The first results of the Greenpeace Cool IT Challenge (1) expose the IT industry’s inadequate leadership in tackling climate change despite its claim to have the immense potential to enable 15 percent cuts or more in all global greenhouse gas emissions by 2020.(2) To deliver on its potential, the IT industry needs to look beyond just cutting its own emissions and deliver more climate solutions for the rest of the economy while using its influence to call upon world leaders to deliver a climate saving deal at the UN Climate Summit in Copenhagen in December.
"While governments across the globe are debating how to solve the climate crisis, it is disappointing that innovative IT companies that stand to profit handsomely from tech solutions are sitting on their hands and not advocating for science-based greenhouse gas emissions reductions," said Greenpeace International Campaigner Casey Harrell.
Greenpeace's began its Cool IT Challenge in February with a letter to the CEOs of the major IT companies asking them to take specific action prioritizing climate change in 2009. Scores have been given based on their responses to specific requests in the letter, which urge them to show leadership by:
- Providing IT solutions and accurately measuring the impacts these solutions provide for the rest of the economy (in areas such as but not limited to: grid transmission, transport, building efficiency);
- Lobbying for a strong climate deal in Copenhagen that would create a stimulus for an increase in demand for IT driven climate solutions by the rest of the economy (3);
- Reducing their own emissions and increase their use of renewable energy.
The few bright spots in the initial scorecard include Sun Microsystems, which has publically advocated for reduction in greenhouse gas emissions of 80 percent below 1990 levels by 2050 and at least 25 percent reduction below 1990 levels by 2020. Additionally, Fujitsu stands out as a company openly addressing the need to measure "net" emissions reductions that result from solutions they propose for the rest of the economy.
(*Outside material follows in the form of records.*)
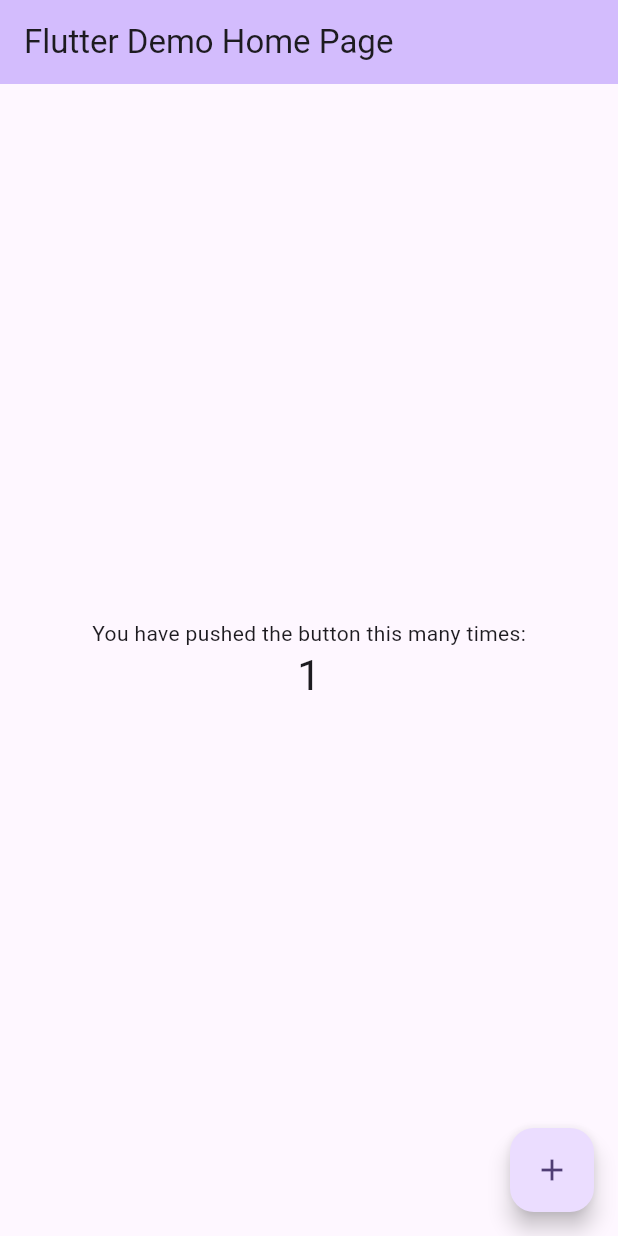
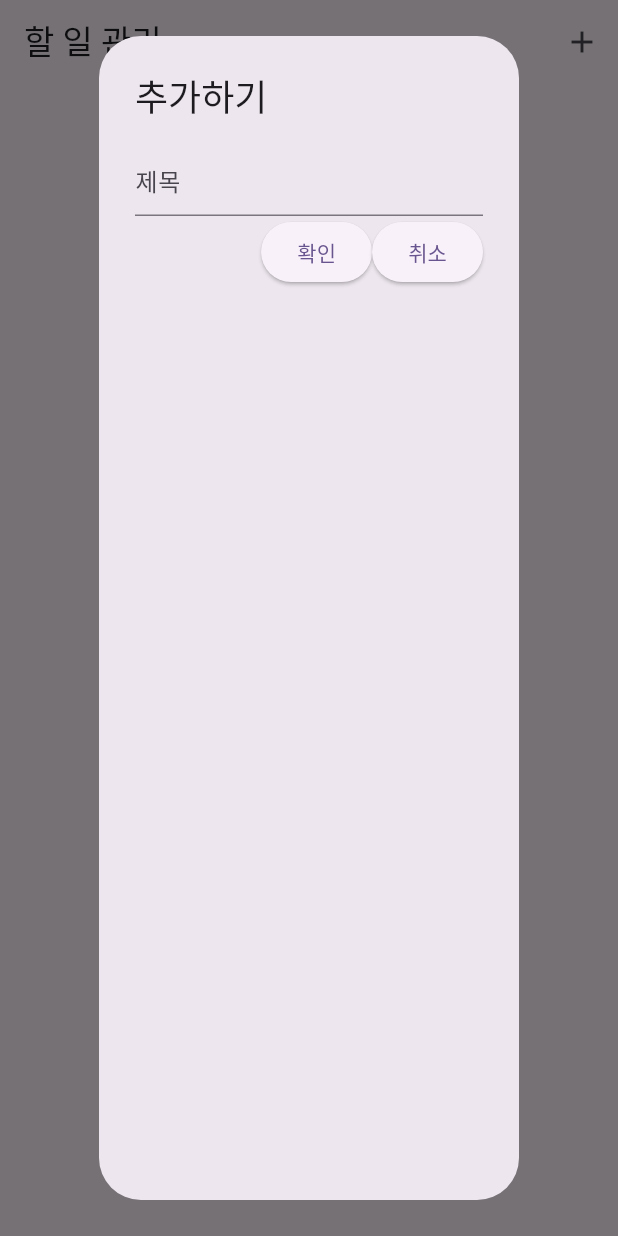
Before and after one commit to kangminchan99/Flutter_test, a Flutter app: the screen it shows after launch, after a tap on the "add" icon, on a phone screen of 412 x 824 dp. Run offline on Flutter 3.47's test engine with Material 2 defaults, Android fonts, the phone set to English and light mode, and no system bars.

Commit message:
delete & add

```diff
--- a/lib/main.dart
+++ b/lib/main.dart
@@ -1,4 +1,5 @@
 import 'package:flutter/material.dart';
+import 'package:flutter_test1/pages/home_page.dart';
 
 void main() {
   runApp(const MyApp());
@@ -13,113 +14,10 @@ class MyApp extends StatelessWidget {
     return MaterialApp(
       title: 'Flutter Demo',
       theme: ThemeData(
-        // This is the theme of your application.
-        //
-        // TRY THIS: Try running your application with "flutter run". You'll see
-        // the application has a blue toolbar. Then, without quitting the app,
-        // try changing the seedColor in the colorScheme below to Colors.green
-        // and then invoke "hot reload" (save your changes or press the "hot
-        // reload" button in a Flutter-supported IDE, or press "r" if you used
-        // the command line to start the app).
-        //
-        // Notice that the counter didn't reset back to zero; the application
-        // state is not lost during the reload. To reset the state, use hot
-        // restart instead.
-        //
-        // This works for code too, not just values: Most code changes can be
-        // tested with just a hot reload.
         colorScheme: ColorScheme.fromSeed(seedColor: Colors.deepPurple),
         useMaterial3: true,
       ),
-      home: const MyHomePage(title: 'Flutter Demo Home Page'),
+      home: const HomePage(),
     );
   }
 }
-
-class MyHomePage extends StatefulWidget {
-  const MyHomePage({super.key, required this.title});
-
-  // This widget is the home page of your application. It is stateful, meaning
-  // that it has a State object (defined below) that contains fields that affect
-  // how it looks.
-
-  // This class is the configuration for the state. It holds the values (in this
-  // case the title) provided by the parent (in this case the App widget) and
-  // used by the build method of the State. Fields in a Widget subclass are
-  // always marked "final".
-
-  final String title;
-
-  @override
-  State<MyHomePage> createState() => _MyHomePageState();
-}
-
-class _MyHomePageState extends State<MyHomePage> {
-  int _counter = 0;
-
-  void _incrementCounter() {
-    setState(() {
-      // This call to setState tells the Flutter framework that something has
-      // changed in this State, which causes it to rerun the build method below
-      // so that the display can reflect the updated values. If we changed
-      // _counter without calling setState(), then the build method would not be
-      // called again, and so nothing would appear to happen.
-      _counter++;
-    });
-  }
-
-  @override
-  Widget build(BuildContext context) {
-    // This method is rerun every time setState is called, for instance as done
-    // by the _incrementCounter method above.
-    //
-    // The Flutter framework has been optimized to make rerunning build methods
-    // fast, so that you can just rebuild anything that needs updating rather
-    // than having to individually change instances of widgets.
-    return Scaffold(
-      appBar: AppBar(
-        // TRY THIS: Try changing the color here to a specific color (to
-        // Colors.amber, perhaps?) and trigger a hot reload to see the AppBar
-        // change color while the other colors stay the same.
-        backgroundColor: Theme.of(context).colorScheme.inversePrimary,
-        // Here we take the value from the MyHomePage object that was created by
-        // the App.build method, and use it to set our appbar title.
-        title: Text(widget.title),
-      ),
-      body: Center(
-        // Center is a layout widget. It takes a single child and positions it
-        // in the middle of the parent.
-        child: Column(
-          // Column is also a layout widget. It takes a list of children and
-          // arranges them vertically. By default, it sizes itself to fit its
-          // children horizontally, and tries to be as tall as its parent.
-          //
-          // Column has various properties to control how it sizes itself and
-          // how it positions its children. Here we use mainAxisAlignment to
-          // center the children vertically; the main axis here is the vertical
-          // axis because Columns are vertical (the cross axis would be
-          // horizontal).
-          //
-          // TRY THIS: Invoke "debug painting" (choose the "Toggle Debug Paint"
-          // action in the IDE, or press "p" in the console), to see the
-          // wireframe for each widget.
-          mainAxisAlignment: MainAxisAlignment.center,
-          children: <Widget>[
-            const Text(
-              'You have pushed the button this many times:',
-            ),
-            Text(
-              '$_counter',
-              style: Theme.of(context).textTheme.headlineMedium,
-            ),
-          ],
-        ),
-      ),
-      floatingActionButton: FloatingActionButton(
-        onPressed: _incrementCounter,
-        tooltip: 'Increment',
-        child: const Icon(Icons.add),
-      ), // This trailing comma makes auto-formatting nicer for build methods.
-    );
-  }
-}
--- /dev/null
+++ b/lib/pages/home_page.dart
@@ -0,0 +1,105 @@
+import 'package:flutter/material.dart';
+import 'package:flutter_test1/controller/home_controller.dart';
+
+class HomePage extends StatefulWidget {
+  const HomePage({super.key});
+
+  @override
+  State<HomePage> createState() => _HomePageState();
+}
+
+// 사용자는 새로운 할 일을 추가할 수 있어야 합니다. 할 일은 제목과 완료 여부로 구성됩니다.
+// 사용자는 할 일 목록을 볼 수 있어야 합니다. 목록은 제목과 해당 할 일의 완료 여부를 표시해야 합니다.
+// 사용자는 할 일을 완료 또는 미완료 상태로 변경할 수 있어야 합니다.
+// 사용자는 할 일을 삭제할 수 있어야 합니다.
+class _HomePageState extends State<HomePage> {
+  @override
+  void initState() {
+    super.initState();
+    homeController = HomeController();
+  }
+
+  @override
+  void dispose() {
+    homeController.dispose();
+    super.dispose();
+  }
+
+  void update() => setState(() {});
+
+  HomeController homeController = HomeController();
+  @override
+  Widget build(BuildContext context) {
+    return Scaffold(
+      appBar: AppBar(
+        title: const Text('할 일 관리'),
+        actions: [
+          IconButton(
+            onPressed: () {
+              showDialog(
+                context: context,
+                builder: (_) {
+                  return AlertDialog(
+                    title: const Text('추가하기'),
+                    content: Column(
+                      children: [
+                        TextField(
+                          controller: homeController.textEditingController,
+                          decoration: const InputDecoration(hintText: '제목'),
+                        ),
+                        Row(
+                          mainAxisAlignment: MainAxisAlignment.end,
+                          children: [
+                            ElevatedButton(
+                              onPressed: () {
+                                update();
+                                homeController.addTodo(); // 리스트에 추가
+                                homeController.textEditingController
+                                    .clear(); // 입력 필드 초기화
+                                Navigator.pop(context);
+                              },
+                              child: const Text('확인'),
+                            ),
+                            ElevatedButton(
+                              onPressed: () {
+                                Navigator.pop(context);
+                              },
+                              child: const Text('취소'),
+                            ),
+                          ],
+                        )
+                      ],
+                    ),
+                  );
+                },
+              );
+            },
+            icon: const Icon(Icons.add),
+          ),
+        ],
+      ),
+      // ReorderableListView.builder - 항목의 순서를 변경할 수 있게 해주는 위젯
+      // onReorder 콜백을 사용하여 항목의 순서가 변경되었을 때 reorderList 함수를 호출하여
+      // 항목의 위치를 업데이트하고 setState를 호출하여 UI를 다시 그린다.
+      body: ReorderableListView.builder(
+          itemCount: homeController.todoList.length,
+          itemBuilder: (context, index) {
+            return ListTile(
+              key: Key(homeController.todoList[index]),
+              title: Text(homeController.todoList[index]),
+              trailing: IconButton(
+                onPressed: () {
+                  update();
+                  homeController.delTodo(index);
+                },
+                icon: const Icon(Icons.delete),
+              ),
+            );
+          },
+          onReorder: (oldIndex, newIndex) {
+            update();
+            homeController.reorderList(oldIndex, newIndex);
+          }),
+    );
+  }
+}
```
Also changed, not shown: lib/controller/home_controller.dart (added, +28 -0 lines).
But leading names such as HP, Microsoft and Sony are among other IT giants that score less that 15 out of the maximum of 100.
"The majority of IT companies talk big about 'going green' rather than giving tangible evidence of how their software and hardware solutions actually reduce emissions. These companies must show case studies of climate savings based on sound metrics in areas such as smarter transport, building energy efficiency and smart grids," said Harrell.
Similar to Greenpeace's Guide to Greener Electronics (4), the Cool IT Challenge will be updated regularly, with the second version debuting in late summer. Time is already running out and if the IT industry is to rapidly enable a low carbon economy, the leaders need to take a public stand on tackling climate change now.
VVPR info: Contact: Daniel Kessler, Greenpeace Press Officer, 510-501-1779; Casey Harrell, Greenpeace Campaigner, 415-307-3382
Notes: Notes: 1. www.greenpeace.org/coolit Username: Guest; Password: Kaboom 2. www.smart2020.org 3. A peak in global emissions by 2015 followed by a rapid decline to as close to zero as possible by 2050 is crucial to protect the climate. The industrialized world must commit to deeper cuts in emissions and provide financial and technical assistance to developing countries to enable them to switch to clean energy, stop deforestation and adapt to those climate impacts that are now unavoidable. More information is available at www.greenpeace.org/international/press/reports/climate-demands 4. www.greenpeace.org/usa/campaigns/toxics/hi-tech-highly-toxic/company-report-card